§ **What to produce**
Every record that follows should be written out word for word; the pictures stay out.

§ **Records for the exercise**
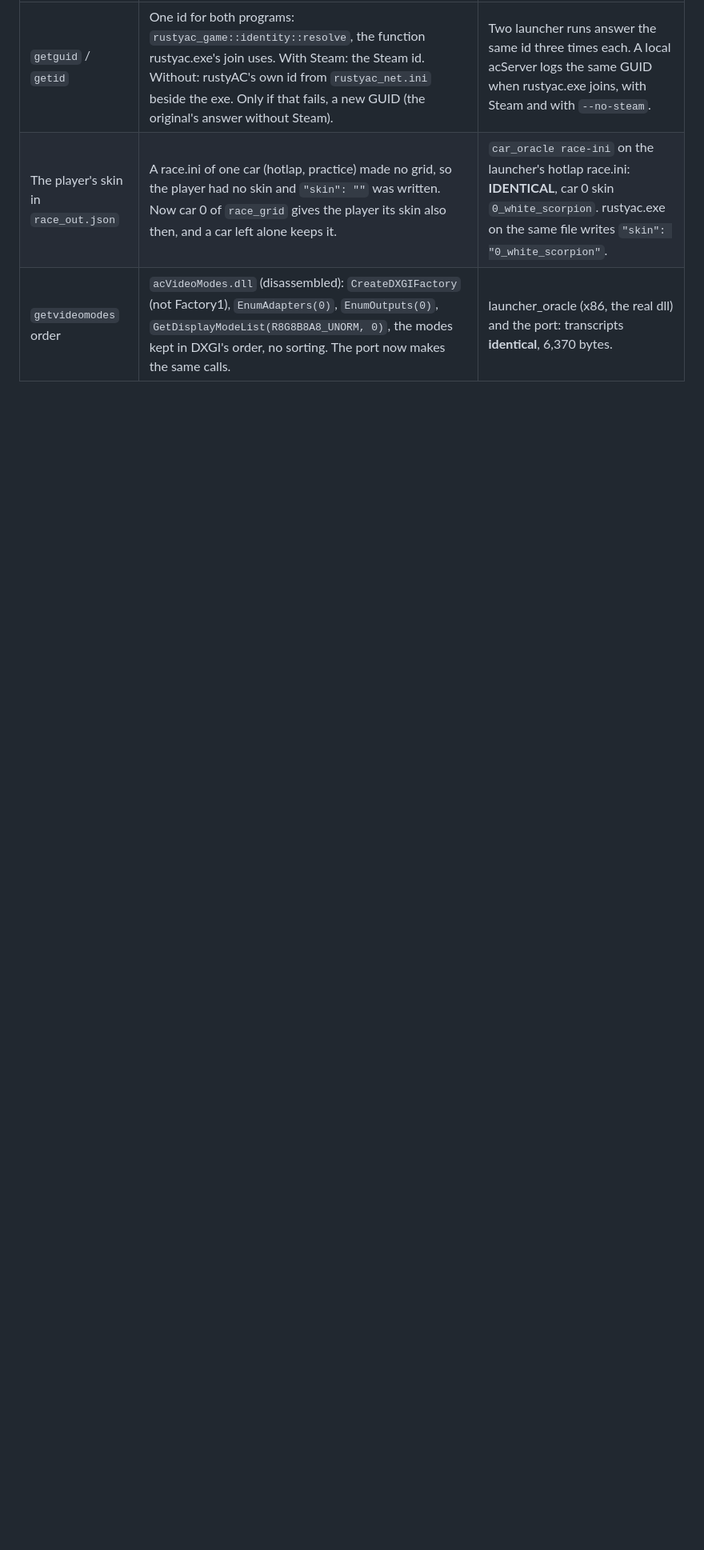
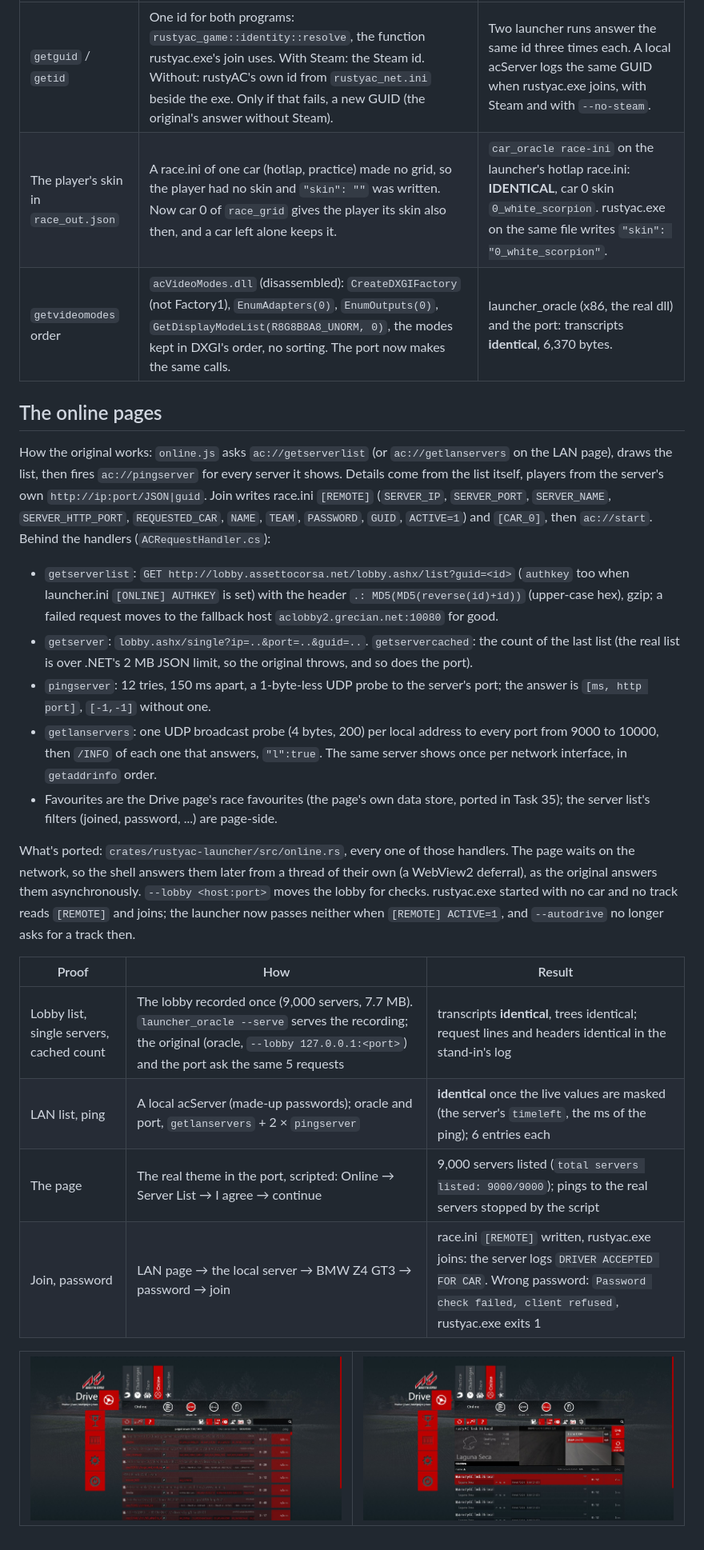
Before and after one commit to thesupersupersigma/rustyAC, a Markdown page: docs/port/launcher_online.md, the part around one of its changes. Shown at 80% size. Rendered like a GitHub page; pictures changed too: docs/port/launcher_server_details.jpg (added), docs/port/launcher_server_list.jpg (added); blank space fills up the shorter version.

Commit message:
feat(launcher): the online pages: lobby list, LAN, ping, server details and join through race.ini [REMOTE]

```diff
--- a/docs/port/launcher_online.md
+++ b/docs/port/launcher_online.md
@@ -12,3 +12,43 @@ getvideomodes). Next: the online pages (lobby, LAN, favourites, details, ping, p
 | `getguid` / `getid` | One id for both programs: `rustyac_game::identity::resolve`, the function rustyac.exe's join uses. With Steam: the Steam id. Without: rustyAC's own id from `rustyac_net.ini` beside the exe. Only if that fails, a new GUID (the original's answer without Steam). | Two launcher runs answer the same id three times each. A local acServer logs the same GUID when rustyac.exe joins, with Steam and with `--no-steam`. |
 | The player's skin in `race_out.json` | A race.ini of one car (hotlap, practice) made no grid, so the player had no skin and `"skin": ""` was written. Now car 0 of `race_grid` gives the player its skin also then, and a car left alone keeps it. | `car_oracle race-ini` on the launcher's hotlap race.ini: **IDENTICAL**, car 0 skin `0_white_scorpion`. rustyac.exe on the same file writes `"skin": "0_white_scorpion"`. |
 | `getvideomodes` order | `acVideoModes.dll` (disassembled): `CreateDXGIFactory` (not Factory1), `EnumAdapters(0)`, `EnumOutputs(0)`, `GetDisplayModeList(R8G8B8A8_UNORM, 0)`, the modes kept in DXGI's order, no sorting. The port now makes the same calls. | launcher_oracle (x86, the real dll) and the port: transcripts **identical**, 6,370 bytes. |
+
+## The online pages
+
+How the original works: `online.js` asks `ac://getserverlist` (or `ac://getlanservers` on the
+LAN page), draws the list, then fires `ac://pingserver` for every server it shows. Details come
+from the list itself, players from the server's own `http://ip:port/JSON|guid`. Join writes
+race.ini `[REMOTE]` (`SERVER_IP`, `SERVER_PORT`, `SERVER_NAME`, `SERVER_HTTP_PORT`,
+`REQUESTED_CAR`, `NAME`, `TEAM`, `PASSWORD`, `GUID`, `ACTIVE=1`) and `[CAR_0]`, then
+`ac://start`. Behind the handlers (`ACRequestHandler.cs`):
+
+- `getserverlist`: `GET http://lobby.assettocorsa.net/lobby.ashx/list?guid=<id>` (`authkey` too
+  when launcher.ini `[ONLINE] AUTHKEY` is set) with the header `.: MD5(MD5(reverse(id)+id))`
+  (upper-case hex), gzip; a failed request moves to the fallback host
+  `aclobby2.grecian.net:10080` for good.
+- `getserver`: `lobby.ashx/single?ip=..&port=..&guid=..`. `getservercached`: the count of the
+  last list (the real list is over .NET's 2 MB JSON limit, so the original throws, and so does the port).
+- `pingserver`: 12 tries, 150 ms apart, a 1-byte-less UDP probe to the server's port; the answer
+  is `[ms, http port]`, `[-1,-1]` without one.
+- `getlanservers`: one UDP broadcast probe (4 bytes, 200) per local address to every port from
+  9000 to 10000, then `/INFO` of each one that answers, `"l":true`. The same server shows once per
+  network interface, in `getaddrinfo` order.
+- Favourites are the Drive page's race favourites (the page's own data store, ported in Task 35);
+  the server list's filters (joined, password, ...) are page-side.
+
+What's ported: `crates/rustyac-launcher/src/online.rs`, every one of those handlers. The page
+waits on the network, so the shell answers them later from a thread of their own (a WebView2
+deferral), as the original answers them asynchronously. `--lobby <host:port>` moves the lobby
+for checks. rustyac.exe started with no car and no track reads `[REMOTE]` and joins; the
+launcher now passes neither when `[REMOTE] ACTIVE=1`, and `--autodrive` no longer asks for a
+track then.
+
+| Proof | How | Result |
+|---|---|---|
+| Lobby list, single servers, cached count | The lobby recorded once (9,000 servers, 7.7 MB). `launcher_oracle --serve` serves the recording; the original (oracle, `--lobby 127.0.0.1:<port>`) and the port ask the same 5 requests | transcripts **identical**, trees identical; request lines and headers identical in the stand-in's log |
+| LAN list, ping | A local acServer (made-up passwords); oracle and port, `getlanservers` + 2 × `pingserver` | **identical** once the live values are masked (the server's `timeleft`, the ms of the ping); 6 entries each |
+| The page | The real theme in the port, scripted: Online → Server List → I agree → continue | 9,000 servers listed (`total servers listed: 9000/9000`); pings to the real servers stopped by the script |
+| Join, password | LAN page → the local server → BMW Z4 GT3 → password → join | race.ini `[REMOTE]` written, rustyac.exe joins: the server logs `DRIVER ACCEPTED FOR CAR`. Wrong password: `Password check failed, client refused`, rustyac.exe exits 1 |
+
+| ![Server list](launcher_server_list.jpg) | ![Server details](launcher_server_details.jpg) |
+|---|---|
```
Also changed, not shown: other parts of docs/port/launcher_online.md (+2 -2 lines), 11 other files.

§ **Response below**
Before and after one commit to thesupersupersigma/rustyAC, a Markdown page: docs/port/launcher_online.md, the part around one of its changes. Shown at 80% size. Rendered like a GitHub page; pictures changed too: docs/port/launcher_server_details.jpg (added), docs/port/launcher_server_list.jpg (added); blank space fills up the shorter version.

Commit message:
feat(launcher): the online pages: lobby list, LAN, ping, server details and join through race.ini [REMOTE]

```diff
--- a/docs/port/launcher_online.md
+++ b/docs/port/launcher_online.md
@@ -12,3 +12,43 @@ getvideomodes). Next: the online pages (lobby, LAN, favourites, details, ping, p
 | `getguid` / `getid` | One id for both programs: `rustyac_game::identity::resolve`, the function rustyac.exe's join uses. With Steam: the Steam id. Without: rustyAC's own id from `rustyac_net.ini` beside the exe. Only if that fails, a new GUID (the original's answer without Steam). | Two launcher runs answer the same id three times each. A local acServer logs the same GUID when rustyac.exe joins, with Steam and with `--no-steam`. |
 | The player's skin in `race_out.json` | A race.ini of one car (hotlap, practice) made no grid, so the player had no skin and `"skin": ""` was written. Now car 0 of `race_grid` gives the player its skin also then, and a car left alone keeps it. | `car_oracle race-ini` on the launcher's hotlap race.ini: **IDENTICAL**, car 0 skin `0_white_scorpion`. rustyac.exe on the same file writes `"skin": "0_white_scorpion"`. |
 | `getvideomodes` order | `acVideoModes.dll` (disassembled): `CreateDXGIFactory` (not Factory1), `EnumAdapters(0)`, `EnumOutputs(0)`, `GetDisplayModeList(R8G8B8A8_UNORM, 0)`, the modes kept in DXGI's order, no sorting. The port now makes the same calls. | launcher_oracle (x86, the real dll) and the port: transcripts **identical**, 6,370 bytes. |
+
+## The online pages
+
+How the original works: `online.js` asks `ac://getserverlist` (or `ac://getlanservers` on the
+LAN page), draws the list, then fires `ac://pingserver` for every server it shows. Details come
+from the list itself, players from the server's own `http://ip:port/JSON|guid`. Join writes
+race.ini `[REMOTE]` (`SERVER_IP`, `SERVER_PORT`, `SERVER_NAME`, `SERVER_HTTP_PORT`,
+`REQUESTED_CAR`, `NAME`, `TEAM`, `PASSWORD`, `GUID`, `ACTIVE=1`) and `[CAR_0]`, then
+`ac://start`. Behind the handlers (`ACRequestHandler.cs`):
+
+- `getserverlist`: `GET http://lobby.assettocorsa.net/lobby.ashx/list?guid=<id>` (`authkey` too
+  when launcher.ini `[ONLINE] AUTHKEY` is set) with the header `.: MD5(MD5(reverse(id)+id))`
+  (upper-case hex), gzip; a failed request moves to the fallback host
+  `aclobby2.grecian.net:10080` for good.
+- `getserver`: `lobby.ashx/single?ip=..&port=..&guid=..`. `getservercached`: the count of the
+  last list (the real list is over .NET's 2 MB JSON limit, so the original throws, and so does the port).
+- `pingserver`: 12 tries, 150 ms apart, a 1-byte-less UDP probe to the server's port; the answer
+  is `[ms, http port]`, `[-1,-1]` without one.
+- `getlanservers`: one UDP broadcast probe (4 bytes, 200) per local address to every port from
+  9000 to 10000, then `/INFO` of each one that answers, `"l":true`. The same server shows once per
+  network interface, in `getaddrinfo` order.
+- Favourites are the Drive page's race favourites (the page's own data store, ported in Task 35);
+  the server list's filters (joined, password, ...) are page-side.
+
+What's ported: `crates/rustyac-launcher/src/online.rs`, every one of those handlers. The page
+waits on the network, so the shell answers them later from a thread of their own (a WebView2
+deferral), as the original answers them asynchronously. `--lobby <host:port>` moves the lobby
+for checks. rustyac.exe started with no car and no track reads `[REMOTE]` and joins; the
+launcher now passes neither when `[REMOTE] ACTIVE=1`, and `--autodrive` no longer asks for a
+track then.
+
+| Proof | How | Result |
+|---|---|---|
+| Lobby list, single servers, cached count | The lobby recorded once (9,000 servers, 7.7 MB). `launcher_oracle --serve` serves the recording; the original (oracle, `--lobby 127.0.0.1:<port>`) and the port ask the same 5 requests | transcripts **identical**, trees identical; request lines and headers identical in the stand-in's log |
+| LAN list, ping | A local acServer (made-up passwords); oracle and port, `getlanservers` + 2 × `pingserver` | **identical** once the live values are masked (the server's `timeleft`, the ms of the ping); 6 entries each |
+| The page | The real theme in the port, scripted: Online → Server List → I agree → continue | 9,000 servers listed (`total servers listed: 9000/9000`); pings to the real servers stopped by the script |
+| Join, password | LAN page → the local server → BMW Z4 GT3 → password → join | race.ini `[REMOTE]` written, rustyac.exe joins: the server logs `DRIVER ACCEPTED FOR CAR`. Wrong password: `Password check failed, client refused`, rustyac.exe exits 1 |
+
+| ![Server list](launcher_server_list.jpg) | ![Server details](launcher_server_details.jpg) |
+|---|---|
```
Also changed, not shown: other parts of docs/port/launcher_online.md (+2 -2 lines), 11 other files.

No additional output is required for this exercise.